1Group of Atmospheric Optics, Valladolid University, Valladolid, Spain
2Laboratoire d'Optique Amosphérique, Université des Sciences et Technologies de Lille, Villeneuve d'Ascq, France
3Izana Atmospheric Research Center, Spanish Meteorological Agency, Tenerife, Spain
Abstract. A sensitivity study of aerosol retrievals to the geometrical configuration of the ground-based sky radiometer observations is carried out through inversion tests.
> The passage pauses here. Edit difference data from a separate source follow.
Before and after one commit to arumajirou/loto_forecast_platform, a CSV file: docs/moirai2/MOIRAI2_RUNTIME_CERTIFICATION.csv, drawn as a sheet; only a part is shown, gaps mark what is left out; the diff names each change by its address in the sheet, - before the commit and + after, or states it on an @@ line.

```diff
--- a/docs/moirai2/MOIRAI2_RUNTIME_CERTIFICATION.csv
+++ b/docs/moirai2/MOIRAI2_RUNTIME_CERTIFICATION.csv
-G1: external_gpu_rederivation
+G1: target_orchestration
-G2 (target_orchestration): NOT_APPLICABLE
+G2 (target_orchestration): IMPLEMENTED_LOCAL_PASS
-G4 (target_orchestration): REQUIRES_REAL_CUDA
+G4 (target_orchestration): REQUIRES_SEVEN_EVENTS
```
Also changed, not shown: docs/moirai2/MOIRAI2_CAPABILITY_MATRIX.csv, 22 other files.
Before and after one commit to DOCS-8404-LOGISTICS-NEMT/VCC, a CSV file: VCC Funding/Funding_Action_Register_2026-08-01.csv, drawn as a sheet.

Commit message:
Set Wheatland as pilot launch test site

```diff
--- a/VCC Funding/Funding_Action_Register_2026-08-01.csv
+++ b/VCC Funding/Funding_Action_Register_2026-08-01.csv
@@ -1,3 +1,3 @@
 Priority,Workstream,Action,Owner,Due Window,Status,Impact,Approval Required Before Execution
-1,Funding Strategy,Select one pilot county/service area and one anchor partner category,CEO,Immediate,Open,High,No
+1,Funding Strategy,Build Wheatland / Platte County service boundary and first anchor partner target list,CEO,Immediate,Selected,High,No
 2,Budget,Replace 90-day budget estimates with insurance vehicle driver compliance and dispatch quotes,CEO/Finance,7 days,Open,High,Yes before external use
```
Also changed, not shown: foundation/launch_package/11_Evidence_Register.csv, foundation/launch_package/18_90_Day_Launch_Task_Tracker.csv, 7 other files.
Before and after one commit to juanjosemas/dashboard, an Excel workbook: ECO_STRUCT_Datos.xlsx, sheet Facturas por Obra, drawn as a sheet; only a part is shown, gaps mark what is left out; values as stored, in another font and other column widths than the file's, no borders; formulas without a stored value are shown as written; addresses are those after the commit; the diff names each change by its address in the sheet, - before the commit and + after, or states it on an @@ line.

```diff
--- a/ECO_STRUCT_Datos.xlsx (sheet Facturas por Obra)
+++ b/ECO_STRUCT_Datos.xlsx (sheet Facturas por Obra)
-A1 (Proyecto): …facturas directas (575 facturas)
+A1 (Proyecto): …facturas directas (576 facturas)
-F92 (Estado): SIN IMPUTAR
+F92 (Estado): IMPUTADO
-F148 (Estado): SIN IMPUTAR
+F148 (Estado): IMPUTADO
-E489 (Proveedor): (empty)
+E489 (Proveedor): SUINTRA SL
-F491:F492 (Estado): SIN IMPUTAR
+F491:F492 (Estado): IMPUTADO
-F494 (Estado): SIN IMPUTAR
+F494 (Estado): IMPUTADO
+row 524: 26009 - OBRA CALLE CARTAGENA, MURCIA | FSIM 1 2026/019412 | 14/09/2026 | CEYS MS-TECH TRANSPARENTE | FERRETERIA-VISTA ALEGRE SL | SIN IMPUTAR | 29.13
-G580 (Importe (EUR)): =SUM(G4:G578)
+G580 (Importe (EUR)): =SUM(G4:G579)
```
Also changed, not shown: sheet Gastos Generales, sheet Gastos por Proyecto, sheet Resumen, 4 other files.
Specifically, this study is focused on principal plane and almucantar observations, since these geometries are employed in AERONET (AErosol RObotic NETwork). The following effects have been analyzed with simulated data for both geometries: sensitivity of the retrieval to variability of the observed scattering angle range, uncertainties in the assumptions of the aerosol vertical distribution, surface reflectance, possible instrument pointing errors, and the effects of the finite field of view. The synthetic observations of radiometer in the tests were calculated using a previous climatology data set of retrieved aerosol properties over three AERONET sites: Mongu (Zambia) for biomass burning aerosol, Goddard Space Flight Center (GSFC; Maryland, USA) for urban aerosol and Solar Village (Saudi Arabia) for desert dust aerosol. The results show that almucantar retrievals, in general, are more reliable than principal plane retrievals in presence of the analyzed error sources. This fact partially can be explained by practical advantages of the almucantar geometry: the symmetry between its left and right branches that helps to eliminate some observational uncertainties and the constant value of optical mass during the measurements, that make almucantar observations nearly independent of the vertical variability of aerosol. Nevertheless, almucantar retrievals present instabilities at high sun elevations due to the reduction of the scattering angle range coverage, resulting in decrease of information content. It is in such conditions that principal plane retrievals show a better stability, as shown by the simulation analysis of the three different aerosol models.
The last part of the study is devoted to the identification of possible differences between the aerosol retrieval results obtained from real AERONET data using both geometries. In particular, we have compared AERONET retrievals at the same sites used in the simulation analysis: Mongu (biomass burning), GSFC (urban) and Solar Village (desert dust). Overall, this analysis shows robust consistency between the retrievals from simultaneous observations in principle plane and almucantar All identified differences are within the uncertainties estimated for the AERONET operational aerosol retrieval. The differences in the size distribution are generally under 10% for radii between 0.1 μm and 5 μm, and outside this size range, the differences can be as large as 50%. For the absorption parameters, i.e., single scattering albedo and the imaginary part of the refractive index, the differences are typically under 0.01 and 0.003, respectively. The real part of the refractive index showed a difference of 0.01 for biomass burning and urban aerosol, and a difference of around 0.03 for desert dust. Finally, it should be noted that the whole data set includes only 200 pairs, which have been taken under very stable atmospheric conditions; therefore, in a general case, differences between principal plane (PPL) and almucantar (ALM) are expected to be higher. Though the observed differences between ALM and PPL are rather small, it should be noted that this analysis has been conducted using a limited set of 200 observation pairs selected under stable atmospheric conditions.